The findings add to growing evidence that information about the environment can be passed to offspring by epigenetic mechanisms. A study published last year in the journal Nature found rats who ate a high-fat diet fathered daughters with impaired glucose tolerance.
'It has increasingly become clear in recent years that mothers can endow their offspring with information about the environment', said study author Dr Hans Hofmann from the University of Texas at Austin. 'Our results show that offspring can inherit such acquired characters even from a parent they have never directly interacted with, which provides a novel mechanism through which natural selection could act in the course of evolution'.
Study leader Professor Oliver Rando and colleagues examined the effect of a father's diet on his offspring by feeding different diets to two groups of male mice. One group received a low-protein diet while the other was fed a standard control diet. The males mated with female mice who had received a normal, healthy diet. The patterns of gene activation in their offspring were analysed.

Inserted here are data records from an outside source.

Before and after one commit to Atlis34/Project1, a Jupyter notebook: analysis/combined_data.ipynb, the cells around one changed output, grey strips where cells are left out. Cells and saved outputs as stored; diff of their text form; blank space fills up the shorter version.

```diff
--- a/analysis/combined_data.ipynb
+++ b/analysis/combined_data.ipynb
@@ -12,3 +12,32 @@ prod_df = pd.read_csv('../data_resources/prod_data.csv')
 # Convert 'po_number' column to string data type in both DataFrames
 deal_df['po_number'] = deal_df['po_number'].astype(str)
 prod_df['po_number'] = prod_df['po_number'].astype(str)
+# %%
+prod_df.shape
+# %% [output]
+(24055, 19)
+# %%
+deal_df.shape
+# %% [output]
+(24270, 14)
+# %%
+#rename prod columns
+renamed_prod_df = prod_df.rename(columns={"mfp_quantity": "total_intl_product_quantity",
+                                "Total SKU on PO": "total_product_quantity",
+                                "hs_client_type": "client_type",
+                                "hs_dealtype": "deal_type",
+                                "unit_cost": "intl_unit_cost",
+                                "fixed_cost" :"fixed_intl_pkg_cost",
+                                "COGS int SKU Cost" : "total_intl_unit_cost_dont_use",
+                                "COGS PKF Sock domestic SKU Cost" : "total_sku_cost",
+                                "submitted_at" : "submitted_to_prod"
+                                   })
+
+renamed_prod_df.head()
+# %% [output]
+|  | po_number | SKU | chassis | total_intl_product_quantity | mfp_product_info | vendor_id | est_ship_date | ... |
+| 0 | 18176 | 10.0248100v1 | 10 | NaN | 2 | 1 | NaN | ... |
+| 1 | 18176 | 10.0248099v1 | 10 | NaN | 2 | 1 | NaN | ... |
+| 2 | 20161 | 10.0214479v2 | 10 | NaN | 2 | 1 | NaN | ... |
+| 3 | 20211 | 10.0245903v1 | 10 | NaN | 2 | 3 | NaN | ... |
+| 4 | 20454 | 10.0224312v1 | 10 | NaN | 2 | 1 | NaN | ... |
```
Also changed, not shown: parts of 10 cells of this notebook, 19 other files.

The offspring of males fed a low-protein diet showed changes in the activation or 'switching on and off' of hundreds of genes. The authors found a significant increase in the activation of genes involved in the production of fats and cholesterol in these mice, compared to those fathered by animals from the control group.
Professor Rando from the University of Massachusetts Medical School said: 'We don't know why these genes are being reprogrammed or how, precisely, that information is being passed down to the next generation. It's consistent with the idea that when parents go hungry, it's best for offspring to hoard calories'.
Closer examination revealed the changes in gene activation were due to so-called 'epigenetic inheritance', whereby changes in the 'switching on and off' of genes occur without altering the DNA code itself and can be passed from parent to offspring.
Professor Rando said the study: 'begins to rule out the possibility that social and economic factors, or differences in the DNA sequence, may be contributing' to what previous studies have found. Furthermore, it 'strongly implicates epigenetic inheritance as a contributing factor to changes in gene function'.
The research was published in the journal Cell.